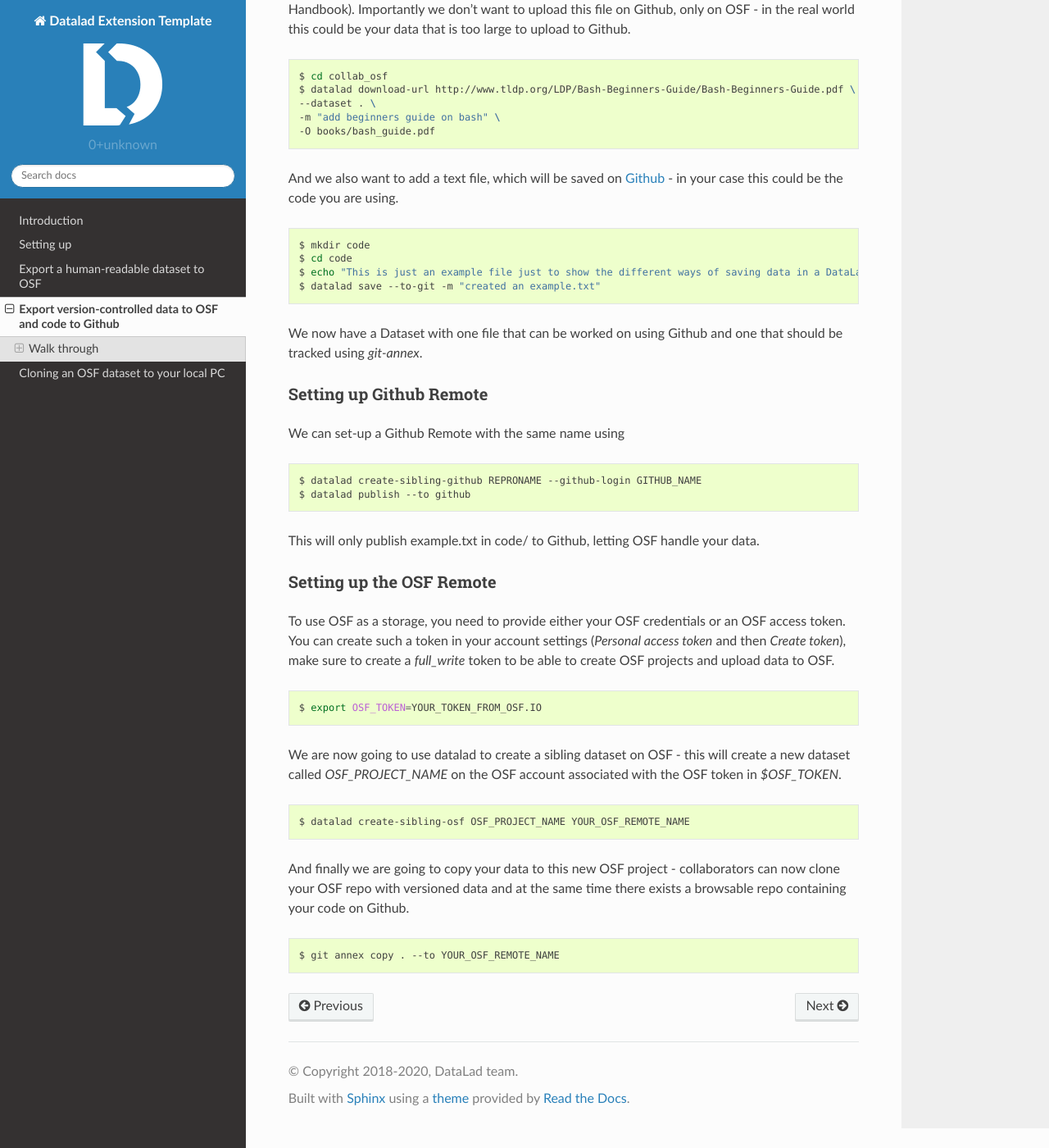
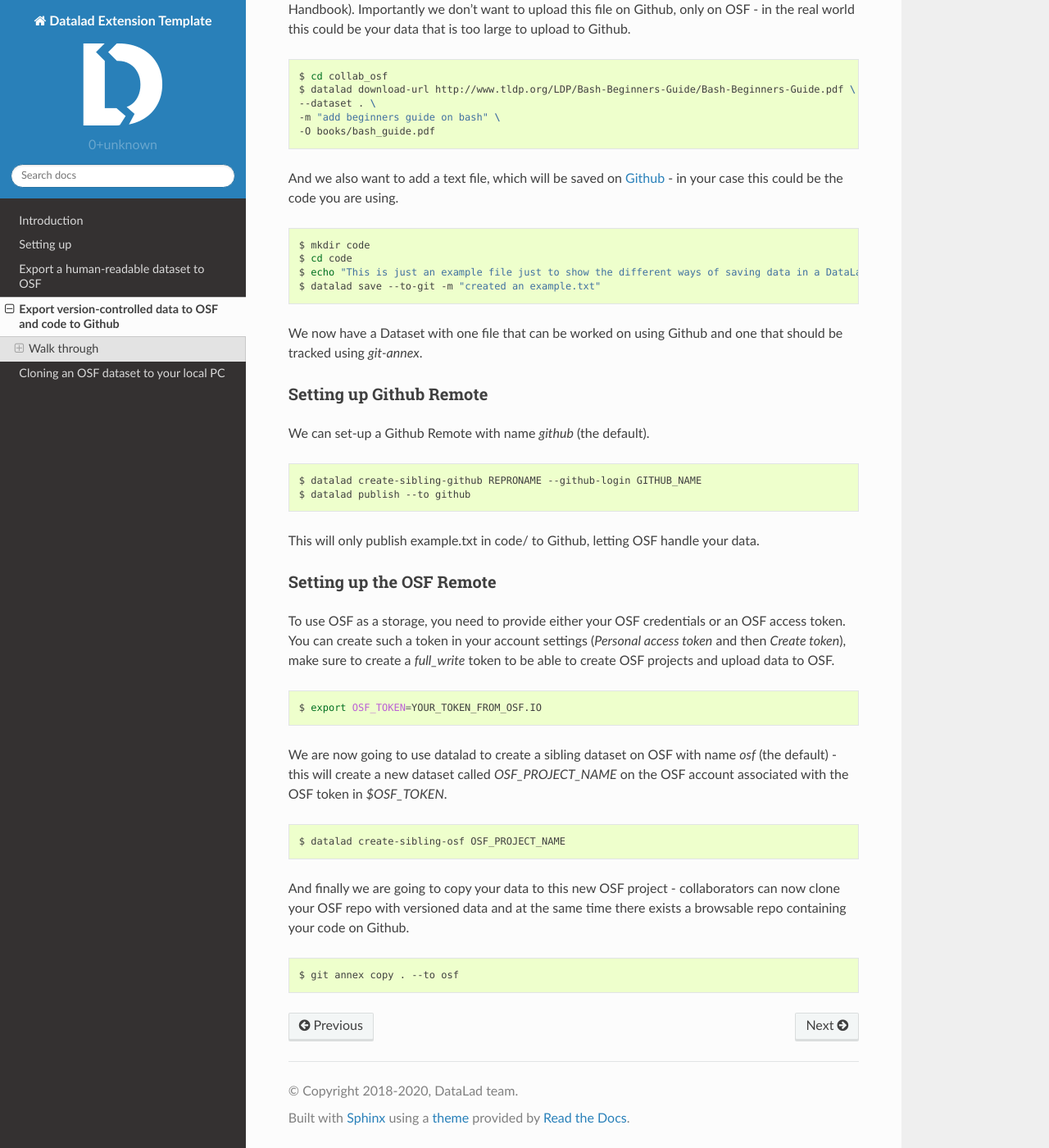
Before and after one commit to datalad/datalad-osf, a Sphinx documentation site: the page built from docs/source/exportdatacode.rst, in a window 1280 px wide and 1400 px high, scrolled down 888 px. Shown: the whole window at 82% size. Built offline with Sphinx 7.4.7 and the Read the Docs theme 2.0.0, drawn with Linux system fonts in a browser that asks for light colours; pages that are not in the unit, such as notebooks, are missing from menus.

Commit message:
adapted to changed UX for sibling command

```diff
--- a/docs/source/exportdatacode.rst
+++ b/docs/source/exportdatacode.rst
@@ -63,7 +63,7 @@
 Setting up Github Remote
 ^^^^^^^^^^^^^^^^^^^^^^^^
 
-We can set-up a Github Remote with the same name using
+We can set-up a Github Remote with name `github` (the default).
 
 .. code-block:: bash
 
@@ -82,17 +82,17 @@
 
     $ export OSF_TOKEN=YOUR_TOKEN_FROM_OSF.IO
 
-We are now going to use datalad to create a sibling dataset on OSF - this will create a new dataset called `OSF_PROJECT_NAME` on the OSF account associated with the OSF token in `$OSF_TOKEN`.
+We are now going to use datalad to create a sibling dataset on OSF with name `osf` (the default) - this will create a new dataset called `OSF_PROJECT_NAME` on the OSF account associated with the OSF token in `$OSF_TOKEN`.
 
 .. code-block:: bash
 
-    $ datalad create-sibling-osf OSF_PROJECT_NAME YOUR_OSF_REMOTE_NAME
+    $ datalad create-sibling-osf OSF_PROJECT_NAME
 
 And finally we are going to copy your data to this new OSF project - collaborators can now clone your OSF repo with versioned data and at the same time there exists a browsable repo containing your code on Github.
 
 .. code-block:: bash
 
-    $ git annex copy . --to YOUR_OSF_REMOTE_NAME
+    $ git annex copy . --to osf
 
 
 .. _OSF: https://www.osf.io/
```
:::
## DIRECTIONS FOR THIS TASK
Repeat the material above verbatim. Leave the pictures behind.

## TASK SOLUTION
Before and after one commit to datalad/datalad-osf, a Sphinx documentation site: the page built from docs/source/exportdatacode.rst, in a window 1280 px wide and 1400 px high, scrolled down 888 px. Shown: the whole window at 82% size. Built offline with Sphinx 7.4.7 and the Read the Docs theme 2.0.0, drawn with Linux system fonts in a browser that asks for light colours; pages that are not in the unit, such as notebooks, are missing from menus.

Commit message:
adapted to changed UX for sibling command

```diff
--- a/docs/source/exportdatacode.rst
+++ b/docs/source/exportdatacode.rst
@@ -63,7 +63,7 @@
 Setting up Github Remote
 ^^^^^^^^^^^^^^^^^^^^^^^^
 
-We can set-up a Github Remote with the same name using
+We can set-up a Github Remote with name `github` (the default).
 
 .. code-block:: bash
 
@@ -82,17 +82,17 @@
 
     $ export OSF_TOKEN=YOUR_TOKEN_FROM_OSF.IO
 
-We are now going to use datalad to create a sibling dataset on OSF - this will create a new dataset called `OSF_PROJECT_NAME` on the OSF account associated with the OSF token in `$OSF_TOKEN`.
+We are now going to use datalad to create a sibling dataset on OSF with name `osf` (the default) - this will create a new dataset called `OSF_PROJECT_NAME` on the OSF account associated with the OSF token in `$OSF_TOKEN`.
 
 .. code-block:: bash
 
-    $ datalad create-sibling-osf OSF_PROJECT_NAME YOUR_OSF_REMOTE_NAME
+    $ datalad create-sibling-osf OSF_PROJECT_NAME
 
 And finally we are going to copy your data to this new OSF project - collaborators can now clone your OSF repo with versioned data and at the same time there exists a browsable repo containing your code on Github.
 
 .. code-block:: bash
 
-    $ git annex copy . --to YOUR_OSF_REMOTE_NAME
+    $ git annex copy . --to osf
 
 
 .. _OSF: https://www.osf.io/
```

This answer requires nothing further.